Ed Farmer, who pitched for 11 years and served as a radio broadcaster with the Chicago White Sox for another 30, died on Wednesday night, the team announced. He was 70 years old.
Farmer, a reliever for much of his career, made appearances for eight different teams during his career, including his hometown White Sox. It was with the White Sox that he made his only All-Star Game. That came in 1980, when, for the full season, he posted a 3.34 ERA and saved 30 games.
For his MLB career -- which began in 1971 and ended in 1983 -- Farmer appeared in 370 games, compiling a 4.30 ERA and 75 saves.
As NBC Sports Chicago noted, Farmer learned in 1990 that he would die without a kidney transplant. He ended up getting that kidney from his brother, Tom. Subsequently, Farmer became a vocal proponent for organ donation.

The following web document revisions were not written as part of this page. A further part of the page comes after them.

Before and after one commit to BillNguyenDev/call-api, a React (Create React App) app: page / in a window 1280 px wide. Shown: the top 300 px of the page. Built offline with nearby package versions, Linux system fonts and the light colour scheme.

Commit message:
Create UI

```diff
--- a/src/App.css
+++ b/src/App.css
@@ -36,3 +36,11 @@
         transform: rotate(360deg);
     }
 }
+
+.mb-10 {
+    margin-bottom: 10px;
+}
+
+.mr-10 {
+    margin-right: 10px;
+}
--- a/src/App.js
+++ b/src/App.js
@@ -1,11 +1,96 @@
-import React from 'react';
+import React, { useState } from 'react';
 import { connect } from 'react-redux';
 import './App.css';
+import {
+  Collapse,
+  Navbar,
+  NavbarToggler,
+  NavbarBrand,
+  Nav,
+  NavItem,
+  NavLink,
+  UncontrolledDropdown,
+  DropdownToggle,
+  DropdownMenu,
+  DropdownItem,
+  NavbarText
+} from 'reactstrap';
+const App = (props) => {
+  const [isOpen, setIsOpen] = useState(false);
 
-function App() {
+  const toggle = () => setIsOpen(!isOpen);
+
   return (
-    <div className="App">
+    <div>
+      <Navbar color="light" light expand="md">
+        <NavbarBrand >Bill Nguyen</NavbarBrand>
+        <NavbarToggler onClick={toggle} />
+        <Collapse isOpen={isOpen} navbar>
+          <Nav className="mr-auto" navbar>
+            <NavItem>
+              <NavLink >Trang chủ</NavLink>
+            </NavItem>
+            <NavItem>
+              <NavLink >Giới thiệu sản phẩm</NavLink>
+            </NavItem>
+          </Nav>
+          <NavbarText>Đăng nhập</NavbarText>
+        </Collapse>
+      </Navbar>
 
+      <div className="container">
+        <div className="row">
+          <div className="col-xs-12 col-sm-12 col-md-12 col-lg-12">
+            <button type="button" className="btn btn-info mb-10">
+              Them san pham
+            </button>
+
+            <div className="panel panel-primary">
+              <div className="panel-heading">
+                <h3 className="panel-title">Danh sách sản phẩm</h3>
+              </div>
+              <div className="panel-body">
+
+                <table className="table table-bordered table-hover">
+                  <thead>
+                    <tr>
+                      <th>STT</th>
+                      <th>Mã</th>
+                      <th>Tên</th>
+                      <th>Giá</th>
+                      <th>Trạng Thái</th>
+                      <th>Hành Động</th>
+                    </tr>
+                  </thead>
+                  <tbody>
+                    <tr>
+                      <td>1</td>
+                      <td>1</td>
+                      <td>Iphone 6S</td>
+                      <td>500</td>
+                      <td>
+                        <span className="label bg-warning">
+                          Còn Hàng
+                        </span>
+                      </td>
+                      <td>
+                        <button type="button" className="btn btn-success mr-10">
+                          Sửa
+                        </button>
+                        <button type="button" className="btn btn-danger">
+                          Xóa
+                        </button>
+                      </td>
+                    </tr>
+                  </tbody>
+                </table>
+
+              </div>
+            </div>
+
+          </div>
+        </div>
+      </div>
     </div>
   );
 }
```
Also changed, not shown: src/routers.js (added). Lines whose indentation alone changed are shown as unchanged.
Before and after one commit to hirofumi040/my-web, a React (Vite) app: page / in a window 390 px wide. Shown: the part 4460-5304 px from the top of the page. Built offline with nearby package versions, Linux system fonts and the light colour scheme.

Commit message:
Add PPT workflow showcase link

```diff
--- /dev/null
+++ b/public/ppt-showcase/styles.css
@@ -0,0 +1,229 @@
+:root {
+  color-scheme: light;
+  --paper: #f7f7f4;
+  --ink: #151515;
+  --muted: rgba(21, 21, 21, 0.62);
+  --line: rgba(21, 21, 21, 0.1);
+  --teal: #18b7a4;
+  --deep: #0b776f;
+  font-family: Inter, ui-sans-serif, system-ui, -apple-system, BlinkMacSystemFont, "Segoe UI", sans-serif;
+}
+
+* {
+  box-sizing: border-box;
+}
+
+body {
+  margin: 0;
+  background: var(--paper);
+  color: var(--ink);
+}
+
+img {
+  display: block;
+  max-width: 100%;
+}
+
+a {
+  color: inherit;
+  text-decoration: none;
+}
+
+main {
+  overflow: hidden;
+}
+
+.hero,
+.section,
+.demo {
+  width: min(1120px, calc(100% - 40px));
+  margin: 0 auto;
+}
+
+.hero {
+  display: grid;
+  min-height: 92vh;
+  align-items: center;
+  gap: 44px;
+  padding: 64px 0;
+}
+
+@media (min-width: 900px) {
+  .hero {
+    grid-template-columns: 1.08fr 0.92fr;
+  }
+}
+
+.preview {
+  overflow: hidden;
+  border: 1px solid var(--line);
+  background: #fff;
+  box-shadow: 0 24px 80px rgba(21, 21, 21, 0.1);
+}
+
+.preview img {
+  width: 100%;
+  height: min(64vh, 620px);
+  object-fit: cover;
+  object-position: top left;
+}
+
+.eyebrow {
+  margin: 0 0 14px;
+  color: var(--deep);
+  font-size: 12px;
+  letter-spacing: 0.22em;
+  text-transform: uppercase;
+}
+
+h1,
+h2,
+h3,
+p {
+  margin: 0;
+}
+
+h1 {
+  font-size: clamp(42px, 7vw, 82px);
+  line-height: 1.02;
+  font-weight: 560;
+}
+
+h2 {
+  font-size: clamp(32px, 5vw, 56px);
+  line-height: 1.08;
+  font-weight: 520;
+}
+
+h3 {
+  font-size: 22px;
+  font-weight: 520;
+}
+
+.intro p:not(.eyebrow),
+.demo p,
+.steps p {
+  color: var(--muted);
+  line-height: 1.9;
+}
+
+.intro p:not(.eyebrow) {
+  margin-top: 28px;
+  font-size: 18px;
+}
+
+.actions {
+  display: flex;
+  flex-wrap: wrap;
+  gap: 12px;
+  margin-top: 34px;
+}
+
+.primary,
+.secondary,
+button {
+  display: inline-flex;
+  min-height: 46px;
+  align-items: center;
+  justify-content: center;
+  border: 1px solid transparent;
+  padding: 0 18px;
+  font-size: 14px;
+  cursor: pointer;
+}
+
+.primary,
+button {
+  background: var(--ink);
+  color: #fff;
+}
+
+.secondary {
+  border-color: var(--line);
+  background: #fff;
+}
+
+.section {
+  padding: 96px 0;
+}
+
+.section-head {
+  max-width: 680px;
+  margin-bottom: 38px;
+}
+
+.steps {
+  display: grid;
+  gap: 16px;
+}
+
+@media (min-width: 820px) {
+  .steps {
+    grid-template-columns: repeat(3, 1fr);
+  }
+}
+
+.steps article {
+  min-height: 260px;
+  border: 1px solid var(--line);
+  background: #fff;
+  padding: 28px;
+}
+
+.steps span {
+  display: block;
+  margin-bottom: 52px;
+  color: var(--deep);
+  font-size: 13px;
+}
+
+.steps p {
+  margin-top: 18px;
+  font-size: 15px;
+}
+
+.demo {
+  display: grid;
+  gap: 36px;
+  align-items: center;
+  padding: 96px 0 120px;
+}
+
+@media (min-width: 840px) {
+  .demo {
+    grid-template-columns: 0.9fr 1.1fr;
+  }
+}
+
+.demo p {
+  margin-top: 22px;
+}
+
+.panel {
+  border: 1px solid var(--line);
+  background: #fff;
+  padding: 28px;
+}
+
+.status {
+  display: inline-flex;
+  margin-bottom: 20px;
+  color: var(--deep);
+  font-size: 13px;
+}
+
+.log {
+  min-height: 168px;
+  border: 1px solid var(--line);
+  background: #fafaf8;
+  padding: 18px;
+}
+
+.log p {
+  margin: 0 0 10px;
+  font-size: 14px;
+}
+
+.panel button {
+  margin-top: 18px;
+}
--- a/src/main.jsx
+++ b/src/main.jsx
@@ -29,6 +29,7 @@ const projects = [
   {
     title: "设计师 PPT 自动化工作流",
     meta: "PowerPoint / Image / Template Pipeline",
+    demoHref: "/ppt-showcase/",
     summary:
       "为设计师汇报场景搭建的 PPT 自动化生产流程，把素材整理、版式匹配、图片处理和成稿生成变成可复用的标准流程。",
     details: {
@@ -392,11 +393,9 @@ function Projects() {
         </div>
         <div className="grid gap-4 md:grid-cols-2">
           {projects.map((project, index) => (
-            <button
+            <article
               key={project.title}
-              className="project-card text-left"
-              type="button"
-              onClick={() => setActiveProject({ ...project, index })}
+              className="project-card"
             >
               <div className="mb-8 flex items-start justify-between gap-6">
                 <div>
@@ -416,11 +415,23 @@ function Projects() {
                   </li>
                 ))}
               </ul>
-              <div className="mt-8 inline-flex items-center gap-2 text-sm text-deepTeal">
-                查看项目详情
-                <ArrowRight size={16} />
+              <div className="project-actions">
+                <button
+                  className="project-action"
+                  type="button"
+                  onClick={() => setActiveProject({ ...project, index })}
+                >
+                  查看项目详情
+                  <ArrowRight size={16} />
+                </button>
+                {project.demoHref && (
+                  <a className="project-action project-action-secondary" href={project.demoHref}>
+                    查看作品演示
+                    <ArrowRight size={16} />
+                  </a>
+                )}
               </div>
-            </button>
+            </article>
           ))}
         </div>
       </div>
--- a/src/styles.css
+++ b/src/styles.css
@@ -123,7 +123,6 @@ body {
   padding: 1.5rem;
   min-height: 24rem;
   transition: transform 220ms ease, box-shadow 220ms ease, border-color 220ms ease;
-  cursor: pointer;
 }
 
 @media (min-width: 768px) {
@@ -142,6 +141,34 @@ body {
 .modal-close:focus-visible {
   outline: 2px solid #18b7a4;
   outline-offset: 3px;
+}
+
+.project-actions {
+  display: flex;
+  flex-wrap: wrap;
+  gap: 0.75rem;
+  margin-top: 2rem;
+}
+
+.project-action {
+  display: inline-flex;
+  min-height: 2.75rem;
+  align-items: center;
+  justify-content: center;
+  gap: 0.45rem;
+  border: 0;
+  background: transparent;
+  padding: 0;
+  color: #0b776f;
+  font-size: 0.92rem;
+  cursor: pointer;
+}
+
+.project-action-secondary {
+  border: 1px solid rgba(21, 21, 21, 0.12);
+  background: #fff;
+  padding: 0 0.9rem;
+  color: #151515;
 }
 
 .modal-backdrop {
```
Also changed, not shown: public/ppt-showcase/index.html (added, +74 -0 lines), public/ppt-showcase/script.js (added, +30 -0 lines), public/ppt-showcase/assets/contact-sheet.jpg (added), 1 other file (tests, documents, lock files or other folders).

Of course, Farmer might be better known for his three decades in the radio booth. Darrin Jackson, Farmer's longtime partner on-air, shared his thoughts:
Current White Sox play-by-play announcer Jason Benetti tweeted that "Ed Farmer was such a loyal, welcoming friend. Scores of people have lost a piece of their heart, including me."
Former White Sox play-by-play announcer (and fellow broadcasting legend) Hawk Harrelson, meanwhile, said of Farmer that "there are some guys who are great guys and everything like Ed, but none of them were better. He was just a wonderful guy."
We mourn the death of Ed Farmer who passed away Wednesday night.— Chicago White Sox (@whitesox) April 2, 2020
Farmer worked as a radio broadcaster for the Chicago White Sox for nearly 30 years, played 11 seasons in the major leagues, including three with his hometown White Sox, and was a strong advocate for organ donation. pic.twitter.com/wx7itjfEYk
The White Sox shared the above video of Farmer on their official account. It's worth the watch, whether you're a longtime fan of his work or someone trying to understand why he meant so much to the White Sox and their fan base.
This story was first published by CBS Sports on Thursday, April 2.